Assigned task
Check each line of the entries below for the string "docs"; copy every line where it appears.

Before-and-after change data
==============================

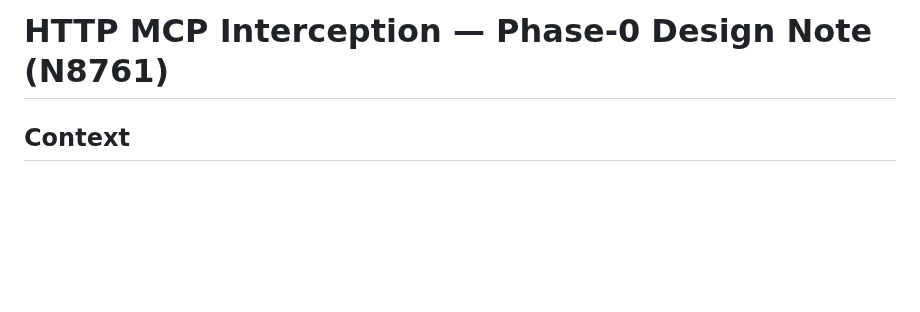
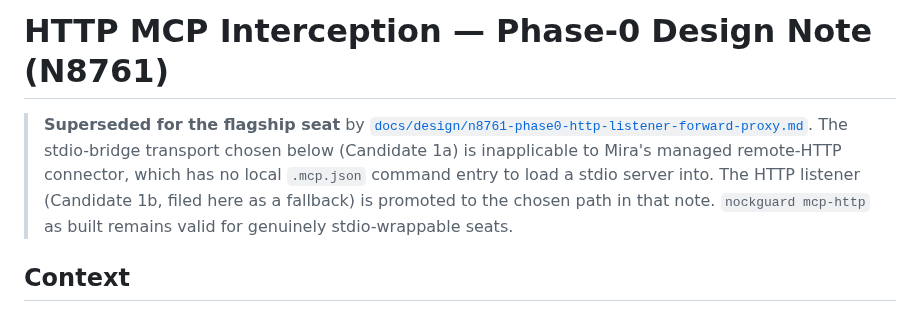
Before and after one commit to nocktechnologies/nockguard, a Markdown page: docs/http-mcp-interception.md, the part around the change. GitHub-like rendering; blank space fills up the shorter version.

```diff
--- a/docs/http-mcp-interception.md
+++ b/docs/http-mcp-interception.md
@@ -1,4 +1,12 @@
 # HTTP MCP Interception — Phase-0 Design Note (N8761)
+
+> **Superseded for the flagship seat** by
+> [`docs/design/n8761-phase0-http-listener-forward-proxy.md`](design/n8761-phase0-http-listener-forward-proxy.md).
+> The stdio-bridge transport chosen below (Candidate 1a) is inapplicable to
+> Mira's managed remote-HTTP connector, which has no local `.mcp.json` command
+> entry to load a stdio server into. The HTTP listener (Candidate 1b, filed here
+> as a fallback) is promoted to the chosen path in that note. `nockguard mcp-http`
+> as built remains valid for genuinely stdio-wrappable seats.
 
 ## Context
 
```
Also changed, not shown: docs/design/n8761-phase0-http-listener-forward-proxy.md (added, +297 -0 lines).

==============================

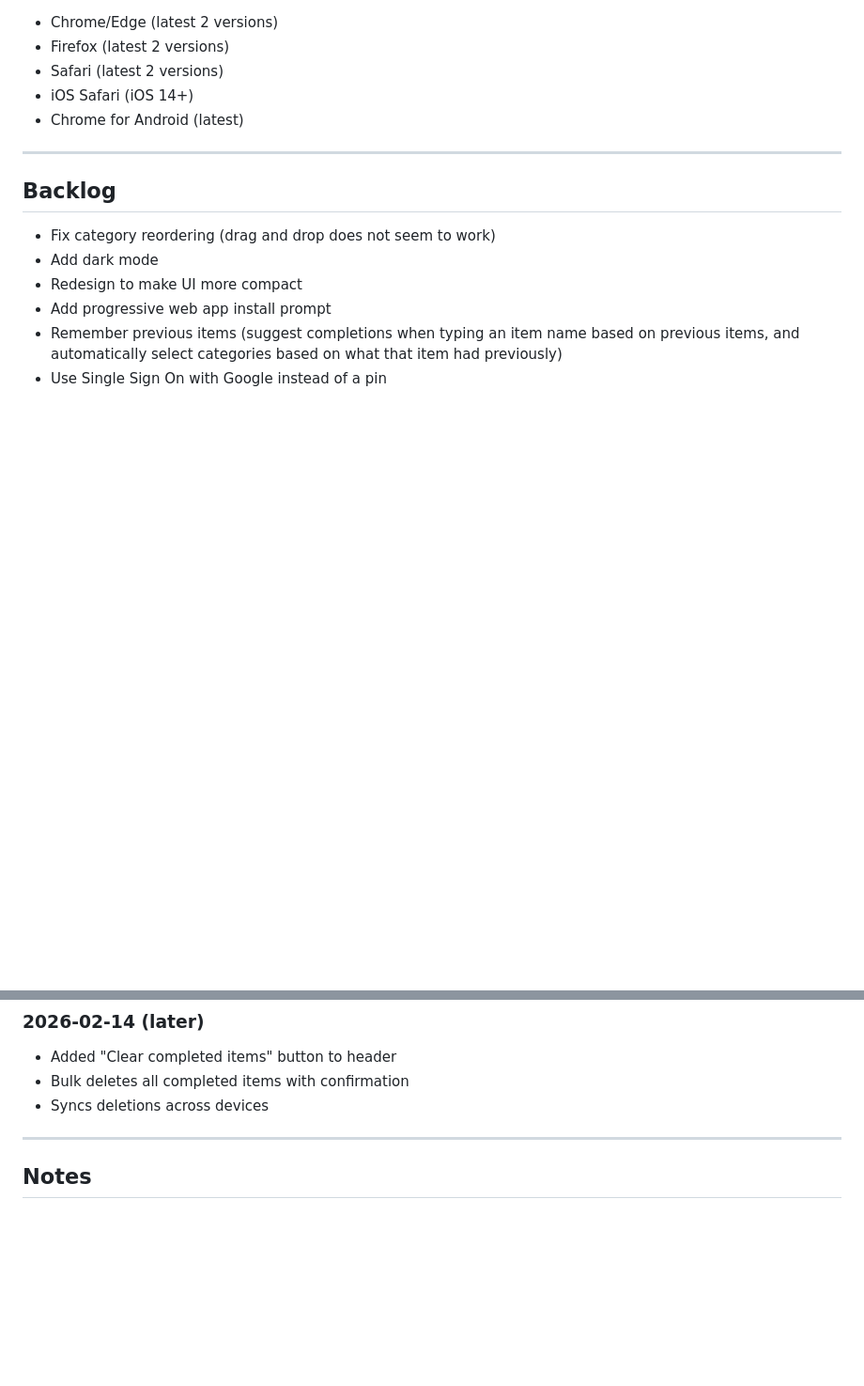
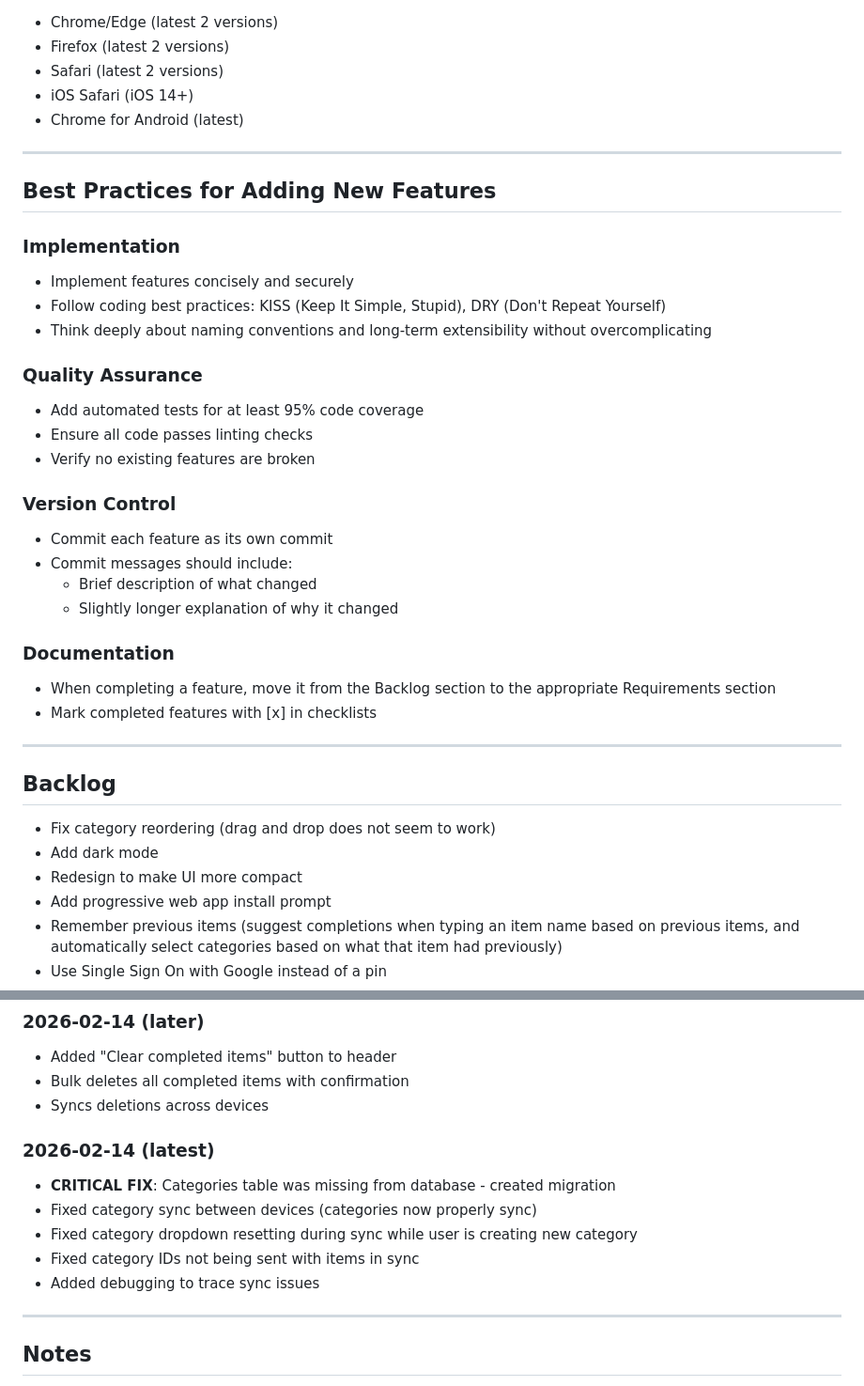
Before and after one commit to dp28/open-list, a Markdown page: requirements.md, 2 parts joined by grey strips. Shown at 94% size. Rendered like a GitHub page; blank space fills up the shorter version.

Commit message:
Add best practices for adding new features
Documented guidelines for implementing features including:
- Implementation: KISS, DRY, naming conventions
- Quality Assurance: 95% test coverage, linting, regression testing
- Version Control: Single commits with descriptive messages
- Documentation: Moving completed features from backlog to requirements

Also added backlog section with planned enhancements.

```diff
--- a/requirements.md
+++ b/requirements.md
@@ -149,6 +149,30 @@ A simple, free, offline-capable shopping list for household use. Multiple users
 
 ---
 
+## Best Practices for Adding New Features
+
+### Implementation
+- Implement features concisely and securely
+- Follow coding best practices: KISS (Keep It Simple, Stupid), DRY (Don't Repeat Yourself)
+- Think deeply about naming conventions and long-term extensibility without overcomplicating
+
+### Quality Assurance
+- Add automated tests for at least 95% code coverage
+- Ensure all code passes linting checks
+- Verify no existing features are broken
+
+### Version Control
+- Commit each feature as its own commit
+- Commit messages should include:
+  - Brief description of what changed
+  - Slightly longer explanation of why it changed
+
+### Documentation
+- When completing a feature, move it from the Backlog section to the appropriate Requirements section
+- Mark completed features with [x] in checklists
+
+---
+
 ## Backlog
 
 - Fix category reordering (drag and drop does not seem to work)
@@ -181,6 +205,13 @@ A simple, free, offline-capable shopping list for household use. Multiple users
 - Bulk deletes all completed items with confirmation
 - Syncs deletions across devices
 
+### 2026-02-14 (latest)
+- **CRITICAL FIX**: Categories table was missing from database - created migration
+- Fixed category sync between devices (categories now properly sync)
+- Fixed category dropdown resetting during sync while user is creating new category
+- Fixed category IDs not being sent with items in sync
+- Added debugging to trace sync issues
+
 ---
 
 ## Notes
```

==============================

Worked solution
Before and after one commit to nocktechnologies/nockguard, a Markdown page: docs/http-mcp-interception.md, the part around the change. GitHub-like rendering; blank space fills up the shorter version.
--- a/docs/http-mcp-interception.md
+++ b/docs/http-mcp-interception.md
+> [`docs/design/n8761-phase0-http-listener-forward-proxy.md`](design/n8761-phase0-http-listener-forward-proxy.md).
Also changed, not shown: docs/design/n8761-phase0-http-listener-forward-proxy.md (added, +297 -0 lines).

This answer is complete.